# Web page edit records:
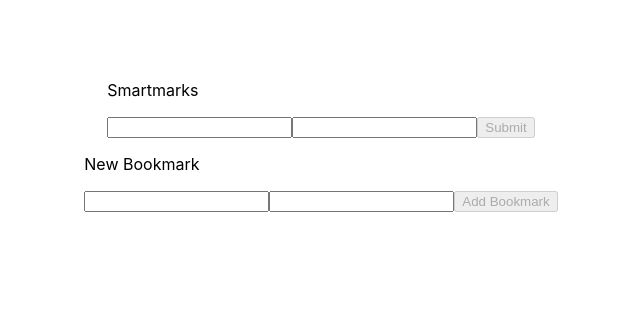
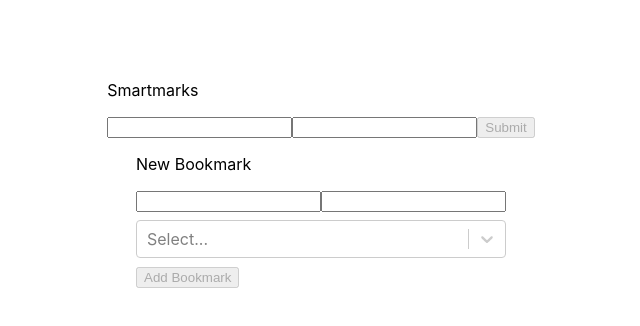
Before and after one commit to travisk-codes/smartmarks, a React (Create React App) app: page / in a window 1280 px wide. Shown: the top 326 px of the page, without its empty margins (319-959 px from the left). Built offline with nearby package versions, Linux system fonts and the light colour scheme.

Commit message:
renders tag input

```diff
--- a/package.json
+++ b/package.json
@@ -8,7 +8,8 @@
     "@testing-library/user-event": "^7.2.1",
     "react": "^16.12.0",
     "react-dom": "^16.12.0",
-    "react-scripts": "3.3.0"
+    "react-scripts": "3.3.0",
+    "react-select": "^3.0.8"
   },
   "scripts": {
     "start": "react-scripts start",
--- a/src/App.css
+++ b/src/App.css
@@ -41,3 +41,7 @@
 .bookmark .buttons {
   margin: 0 0 0 auto;
 }
+
+#tags-container {
+  margin: 0.5em 0;
+}
--- a/src/App.js
+++ b/src/App.js
@@ -1,10 +1,31 @@
 import React from 'react'
+import Select from 'react-select/creatable'
+// TODO: get tag data on mount
+
 import uuid from 'uuid/v4'
 import Bookmark from './Bookmark'
 import { cipher, decipher } from './cipher'
 import './App.css';
 
 const api_location = 'https://travisk.info/smartmarks'
+
+
+function Tags(props) {
+  let [ tags, setTags ] = React.useState([])
+
+  function handleChange(newValue, actionMeta) {
+    console.group('Value Changed');
+    console.log(newValue);
+    console.log(`action: ${actionMeta.action}`);
+    console.groupEnd();
+  }
+
+  return <Select
+    isMulti
+    onChange={handleChange}
+    options={tags}
+  />
+}
 
 function App() {
   let [ username, setUsername ] = React.useState('')
@@ -189,6 +210,9 @@ function App() {
           )}
           value={activeBookmark.url}
         />
+        <div id='tags-container'>
+          <Tags />
+        </div>
 
         <button
           disabled={!activeBookmark.title || !activeBookmark.url}>
```
Also changed, not shown: 2 other files (tests, documents, lock files or other folders).
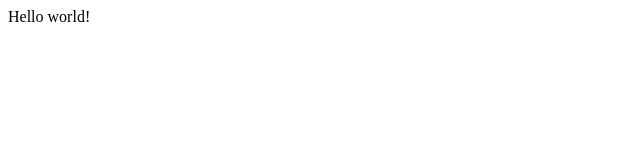
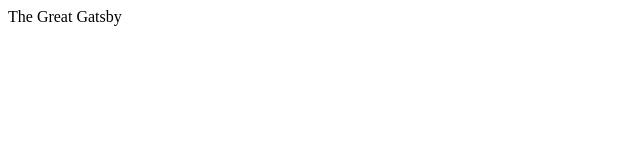
Before and after one commit to adityasanil/gatsby-hello, a Gatsby site: page / in a window 1280 px wide. Shown: the full height of the page, 0-640 px from the left. Built offline with nearby package versions, Linux system fonts and the light colour scheme; Gatsby itself is replaced by a stand-in of ours.

Commit message:
Hello Gatsby

```diff
--- a/src/pages/index.js
+++ b/src/pages/index.js
@@ -1,5 +1,5 @@
 import React from "react"
 
 export default function Home() {
-  return <div>Hello world!</div>
+  return <div>The Great Gatsby</div>
 }
```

# Requirement:
Each line above is to be copied verbatim. Drop any image from the copy.

# Expected output:
Before and after one commit to travisk-codes/smartmarks, a React (Create React App) app: page / in a window 1280 px wide. Shown: the top 326 px of the page, without its empty margins (319-959 px from the left). Built offline with nearby package versions, Linux system fonts and the light colour scheme.

Commit message:
renders tag input

```diff
--- a/package.json
+++ b/package.json
@@ -8,7 +8,8 @@
     "@testing-library/user-event": "^7.2.1",
     "react": "^16.12.0",
     "react-dom": "^16.12.0",
-    "react-scripts": "3.3.0"
+    "react-scripts": "3.3.0",
+    "react-select": "^3.0.8"
   },
   "scripts": {
     "start": "react-scripts start",
--- a/src/App.css
+++ b/src/App.css
@@ -41,3 +41,7 @@
 .bookmark .buttons {
   margin: 0 0 0 auto;
 }
+
+#tags-container {
+  margin: 0.5em 0;
+}
--- a/src/App.js
+++ b/src/App.js
@@ -1,10 +1,31 @@
 import React from 'react'
+import Select from 'react-select/creatable'
+// TODO: get tag data on mount
+
 import uuid from 'uuid/v4'
 import Bookmark from './Bookmark'
 import { cipher, decipher } from './cipher'
 import './App.css';
 
 const api_location = 'https://travisk.info/smartmarks'
+
+
+function Tags(props) {
+  let [ tags, setTags ] = React.useState([])
+
+  function handleChange(newValue, actionMeta) {
+    console.group('Value Changed');
+    console.log(newValue);
+    console.log(`action: ${actionMeta.action}`);
+    console.groupEnd();
+  }
+
+  return <Select
+    isMulti
+    onChange={handleChange}
+    options={tags}
+  />
+}
 
 function App() {
   let [ username, setUsername ] = React.useState('')
@@ -189,6 +210,9 @@ function App() {
           )}
           value={activeBookmark.url}
         />
+        <div id='tags-container'>
+          <Tags />
+        </div>
 
         <button
           disabled={!activeBookmark.title || !activeBookmark.url}>
```
Also changed, not shown: 2 other files (tests, documents, lock files or other folders).
Before and after one commit to adityasanil/gatsby-hello, a Gatsby site: page / in a window 1280 px wide. Shown: the full height of the page, 0-640 px from the left. Built offline with nearby package versions, Linux system fonts and the light colour scheme; Gatsby itself is replaced by a stand-in of ours.

Commit message:
Hello Gatsby

```diff
--- a/src/pages/index.js
+++ b/src/pages/index.js
@@ -1,5 +1,5 @@
 import React from "react"
 
 export default function Home() {
-  return <div>Hello world!</div>
+  return <div>The Great Gatsby</div>
 }
```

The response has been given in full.